ATTN: how to write email subject lines that actually get opened
Many emails go straight to Trash. Learn how to make sure your messages get opened, no matter who your recipient is.
How many emails do you receive per day? 50? 100? For the average full-time professional, the answer is 120. And that number is predicted to grow.
However, only 20-40% of those messages actually get opened. The rest will be ignored, deleted, or end up in a spam folder. This is a serious problem for marketers, salespeople, online job hunters, and anyone whose well-meaning messages tend to bounce or go unanswered.
While there are many factors that affect an email's open rate (like the sender's name, industry, and the time it was sent), we're going to focus on one of the most important ones: its subject line.
A subject line is like the heading of an email. It should describe what the email is about, and prompt the recipient to think, feel or do something. Regardless of who you're emailing and why, it's worth taking the time to write a line that grabs their attention and entices them to click.
Here are some tips on how to do it.
Start with an action verb
Before you write a subject line, think about what you want the recipient to do. Do you want them to read something? Update something? Buy something?
Once you've figured it out, choose an appropriate action verb and place it at the beginning of your subject line. Then outline what the content of your email is about.
- Confirm your email address
- Join our "Introduction to Web Design" webinar
- Meet our newest team member
- Tell us about your recent purchase
There are plenty of emails that won't require an action verb. However, they're handy when you need someone to do something urgently.
Keep it short
MailChimp recommends limiting your subject lines to 9 words or 60 characters. There are two good reasons for this: people are time poor, and often check their emails on a mobile phone (which have smaller screens, obviously).
So how can you keep your subject lines short and sweet? Start by removing unnecessary words from your sentence, like "very" and "really". Apart from making your sentences shorter, they'll also be easier to read. Here are a few examples:
|Original subject line||Alternative|
|I could really use your help||Could you help me?|
|Thank you so much for your feedback||Thanks for your feedback|
|We'd like to welcome you to CompanyCo||Welcome to CompanyCo|
You can also try converting a subject line from passive voice to active voice. It may save you a few words, and make your writing more direct.
Avoid spam trigger words
There's no point writing an amazing email if it's destined to end up in someone's spam folder.
While there are several reasons why your emails might be going to spam, start by checking your subject lines for potential spam trigger words. Some phrases, like "free trial", may be okay if used occasionally and in the appropriate context. But be careful not to overdo it.
Here are a few phrases to watch out for:
|Exaggerated phrases||Once in a lifetime, risk free, 100% free|

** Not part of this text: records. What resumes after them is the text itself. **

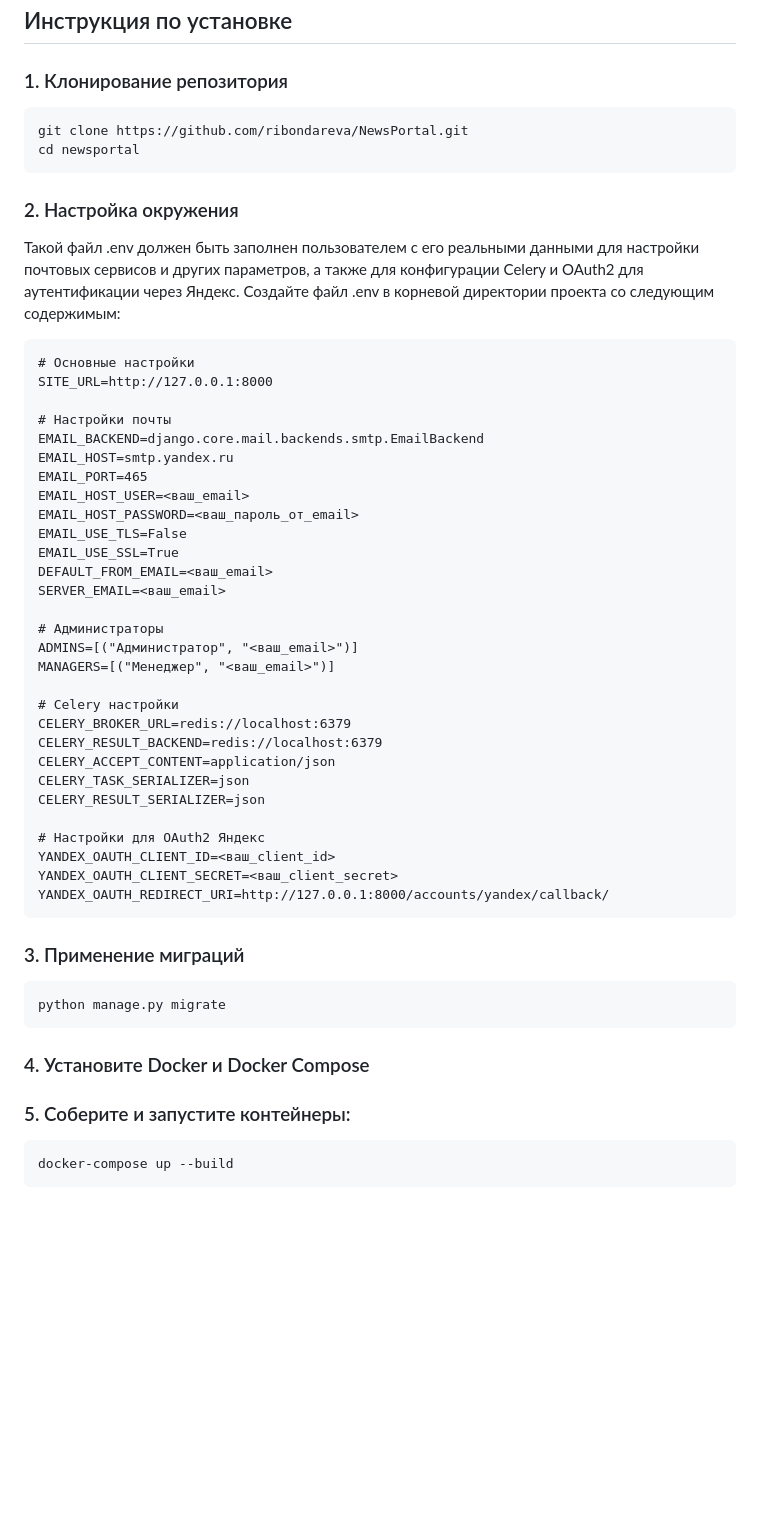
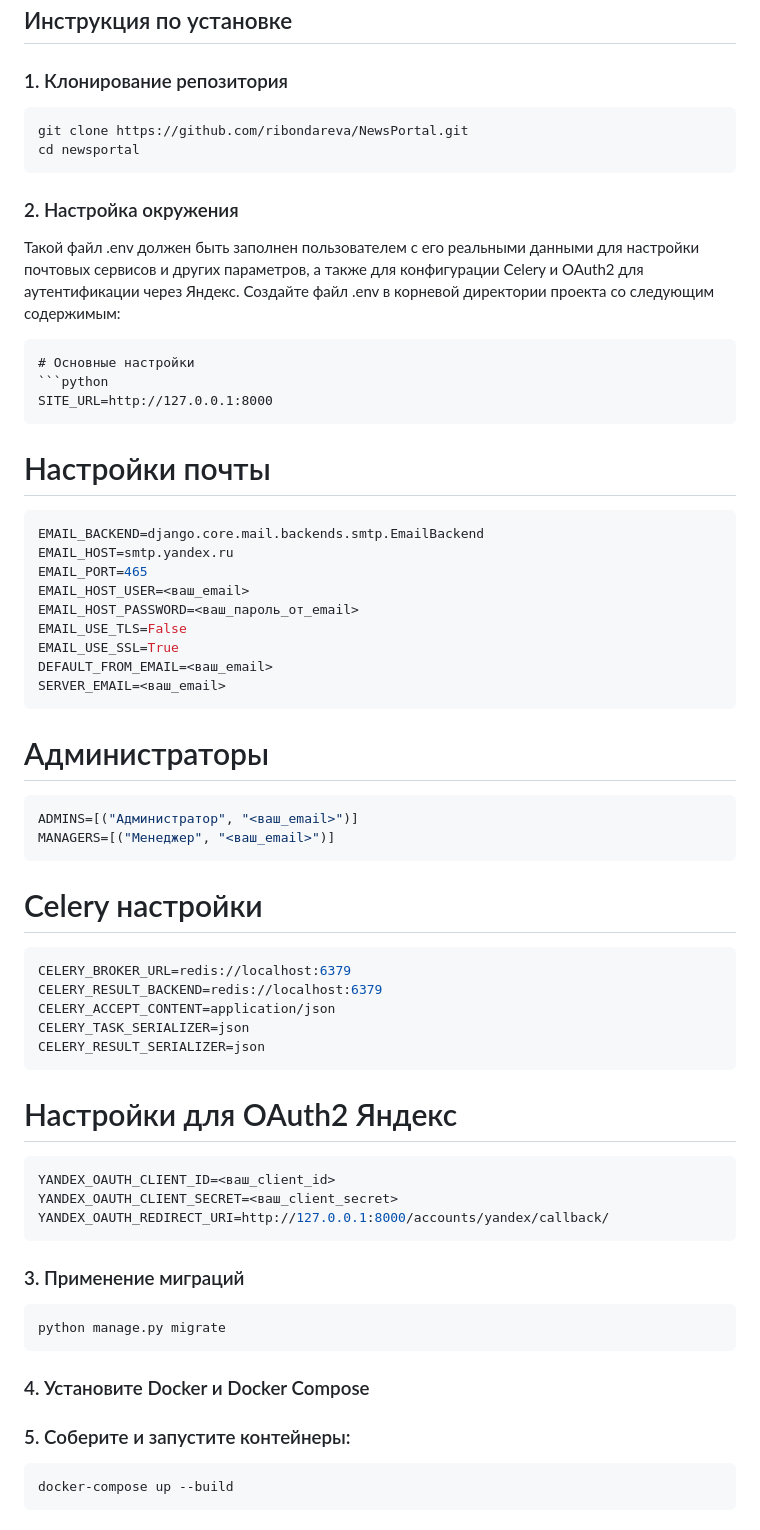
Before and after one commit to ribondareva/NewsPortal, a Markdown page: README.md, the part around the change. Drawn GitHub-style; blank space fills up the shorter version.

````diff
--- a/README.md
+++ b/README.md
@@ -53,7 +53,7 @@
 ## Инструкция по установке
 
 ### 1. Клонирование репозитория
-```
+```bash
 git clone https://github.com/ribondareva/NewsPortal.git
 cd newsportal
 ```
@@ -63,9 +63,12 @@ cd newsportal
 Создайте файл .env в корневой директории проекта со следующим содержимым:
 ```
 # Основные настройки
+```python
 SITE_URL=http://127.0.0.1:8000
+```
 
 # Настройки почты
+```python
 EMAIL_BACKEND=django.core.mail.backends.smtp.EmailBackend
 EMAIL_HOST=smtp.yandex.ru
 EMAIL_PORT=465
@@ -75,30 +78,33 @@ EMAIL_USE_TLS=False
 EMAIL_USE_SSL=True
 DEFAULT_FROM_EMAIL=<ваш_email>
 SERVER_EMAIL=<ваш_email>
-
+```
 # Администраторы
+```python
 ADMINS=[("Администратор", "<ваш_email>")]
 MANAGERS=[("Менеджер", "<ваш_email>")]
-
+```
 # Celery настройки
+```python
 CELERY_BROKER_URL=redis://localhost:6379
 CELERY_RESULT_BACKEND=redis://localhost:6379
 CELERY_ACCEPT_CONTENT=application/json
 CELERY_TASK_SERIALIZER=json
 CELERY_RESULT_SERIALIZER=json
-
+```
 # Настройки для OAuth2 Яндекс
+```python
 YANDEX_OAUTH_CLIENT_ID=<ваш_client_id>
 YANDEX_OAUTH_CLIENT_SECRET=<ваш_client_secret>
 YANDEX_OAUTH_REDIRECT_URI=http://127.0.0.1:8000/accounts/yandex/callback/
 ```
 ### 3. Применение миграций
-```
+```bash
 python manage.py migrate
 ```
 ### 4. Установите Docker и Docker Compose
 ### 5. Соберите и запустите контейнеры:
-```
+```bash
 docker-compose up --build
 ```
 ### 6. Доступ к приложению
````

|Shady phrases||Dear friend, no hidden costs, this isn't a scam|
|Pushy phrases||Buy now, do it today, take action|
You should also avoid using too many emojis, exclamation marks, or capital letters in your subject lines. If it doesn't sound like a real person wrote it, chances are no one will open it.
Your email subject line should be professional, but approachable. No one wants to open an email that sounds blunt or aggressive.
An easy way to do this is by writing it in sentence case. That means only capitalizing the first word of a subject line, and any proper nouns. Sentence case will make your writing more casual (and it's easier to use than title case).
|Title case||Sentence case|
|You've Been Invited To Turbo's Launch||You've been invited to Turbo's launch|
|Introducing Outwrite For Word||Introducing Outwrite for Word|
|Please Complete Your Registration||Please complete your registration|
Depending on the recipient, you should also consider personalizing your subject line. Pop the recipient's name in there, and other relevant details (like their occupation, company, interests, or a recent purchase).
- Thanks for your donation, Jonathon!
- Lulu, here's your weekly progress report
- Raj, how was your recent MealPro delivery?
- Thanks for applying for our Sales Assistant role
If you've written a subject line that's a) too long or b) doesn't sound right, run it through a paraphrasing tool. It'll suggest different ways to rephrase or restructure it according to your needs.
Luckily for you, Outwrite's paraphrasing tool supports Gmail and Outlook. Just install our browser extension, highlight your subject line, then rewrite it!